If you speak to business leaders in any sector, they will generally use words such as agility, resilience and innovation to describe business success.
But in looking at their actions, these people often create structures and processes that actually insulate them from these elements.
We now recognise that much of what we learn in universities, management schools and leadership programmes does not prepare us for the complexity and rate of change in modern business. There is a revolution underway in management thinking. A new paradigm of cognitive complexity is emerging.
Cognition describes the process of how humans use information to make decisions. Complexity is a feature of a system where multiple interconnected elements interact together in a non-linear way. This type of system has the ability to adapt and learn. Examples include the stock market, human communities, the human brain and ecosystems.
This revolution has actually been a slow burn.
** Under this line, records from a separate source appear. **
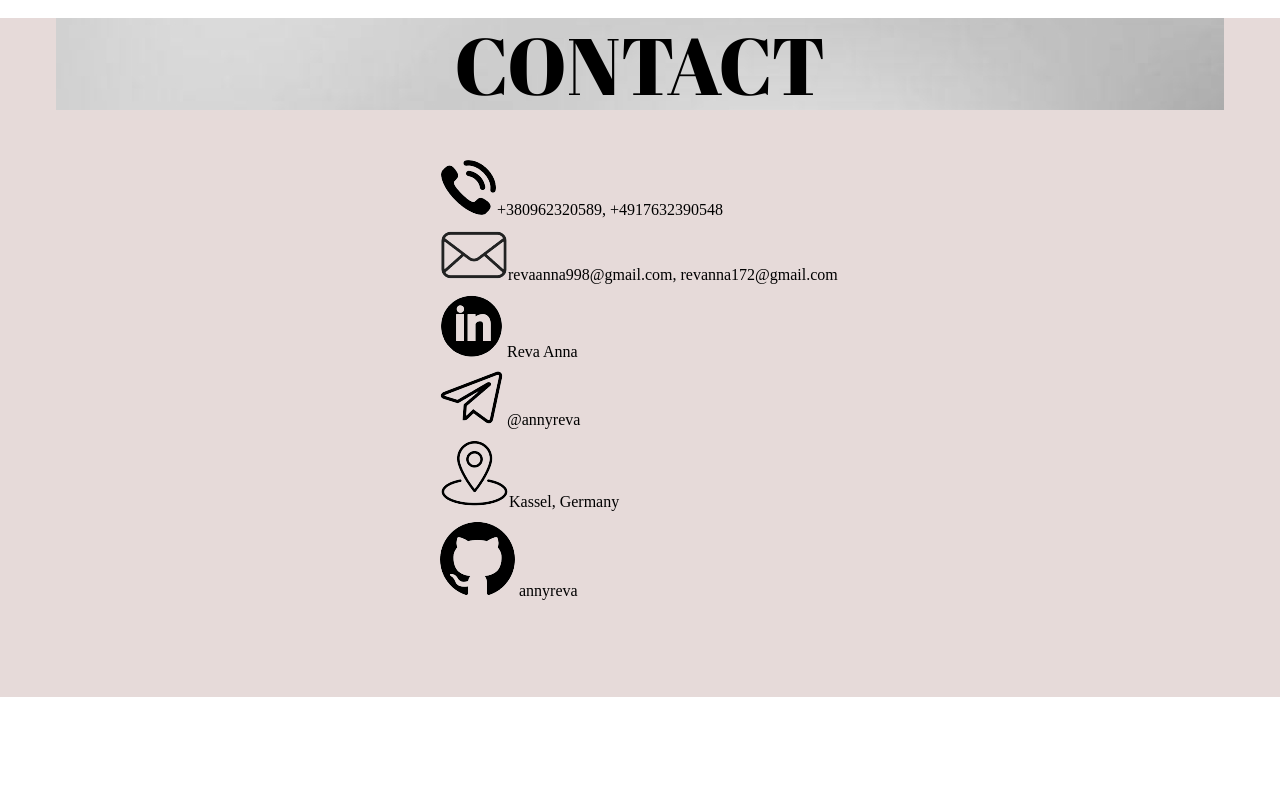
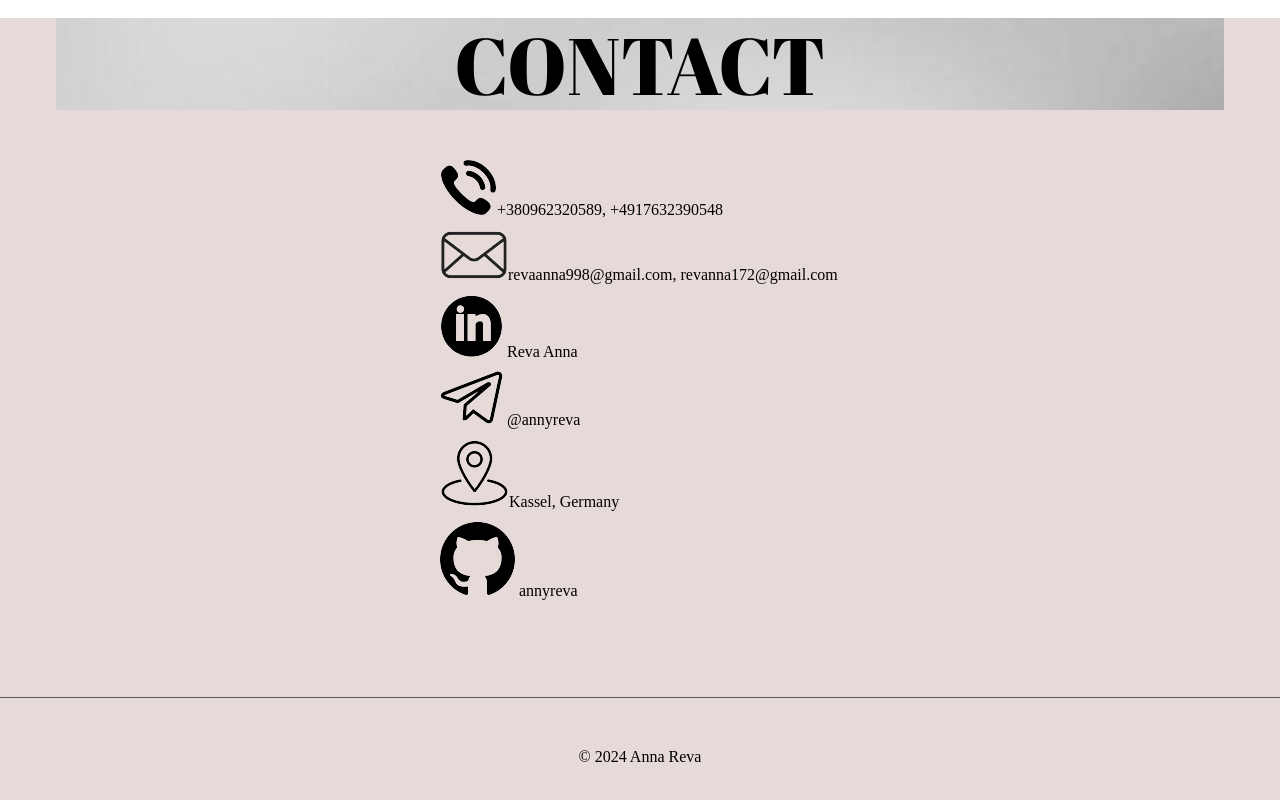
Before and after one commit to annyreva/first_repository, a plain HTML site: page index.html in a window 1280 px wide. Shown: the part 6466-7266 px from the top of the page. Before the commit the page ends 7163 px from the top, so only its background shows below. Drawn offline with nearby package versions, Linux system fonts and the light colour scheme; a web font is replaced by a local one.

Commit message:
add footer

```diff
--- a/index.html
+++ b/index.html
@@ -328,8 +328,9 @@
 			</section>
 		</main>
 
-		<footer>
-			<!-- Footer content -->
+		<footer class="soft-skills">
+			<div class="horizontal-line"></div>
+			<p class="footer-text">&copy; 2024 Anna Reva</p>
 		</footer>
 
 		<script src="script.js"></script>
--- a/style.css
+++ b/style.css
@@ -296,3 +296,14 @@ ul {
 .contact li {
 	margin: 10px 400px;
 }
+
+/*footer*/
+footer {
+    text-align: center;
+}
+.footer-text {
+    margin-top: 50px;
+}
+.horizontal-line {
+    border-top: 1px solid #5D5B5B;
+}
```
In 1948, American scientist Warren Weaver posed the following questions:
- On what does the price of wheat depend?
- How can currency be wisely and effectively stabilised?
- How can one explain the behavior pattern of an organised group of persons such as a labor union?
“These problems...are just too complicated to yield to the old 19th century techniques which were so dramatically successful on two-, three-, or four-variable problems of simplicity. These new problems, moreover, cannot be handled with the statistical techniques so effective in describing average behavior in problems of disorganised complexity,” Mr Weaver suggests.
If we knew this nearly 70 years ago, then why do so many of our business leaders still rely on systems thinking and reductive, linear processes developed to manage mass production organisations? Even worse, why do leading edge business schools teach this, and supposedly “expert” consultants still apply them?
We have all experienced the failings of these approaches. Businesses create three-year strategic plans that are redundant in two weeks. Then next year repeat the process. We apply change management and HR techniques that are openly mocked by our employees. We use analysis and algorithms to crunch big data, and are caught completely off guard by sudden market shifts. We run surveys to tell us things we already know. We break our own rules to get things done.
Leaders being left behind
A number of these perverse outcomes are locked by the rigid structure of many organisations. The people at the top often act as a wise council. They read widely and understand complexity but are often frustrated by their inability to affect change.
The workers at the bottom of the pyramid understand complexity, too. They interact with real people, tackle issues and take risks. They often rely on informal networks, intuition and creativity (often creative rule-breaking) to solve problems and get things done.
Middle managers understand complexity because they have either been promoted from operational roles or constantly fight unexpected fires. This part of the organisation is generally constrained by policy, procedure and budget. Following the rules, meeting targets and ensuring compliance becomes the focus.
This systemic detachment between the coalface of operations and leaders’ strategic desires acts as an extremely effective shield against fully comprehending complexity and effecting change. Innovation and agility either tend to happen by accident or good fortune.
Most senior business leaders were educated in a time when systems thinking was at its peak. Data, analysis and detailed planning was the focus.
There is a widening gap in the New Zealand market between those who are embracing the emerging paradigm of complexity management, and the senior people who are stuck in old approaches. A large part of the challenge is applying complexity management techniques without upsetting the sensibilities of senior managers. Success often comes with self-selected teams, and identifying leaders who are willing to embrace change.
Formal authority, knowledge and ‘expertise’ often constrain us though hubris. Those who embrace uncertainty and engage with the power of complex human networks will emerge as the truly agile leaders.
Steve McCrone is executive director of Cornwall Strategic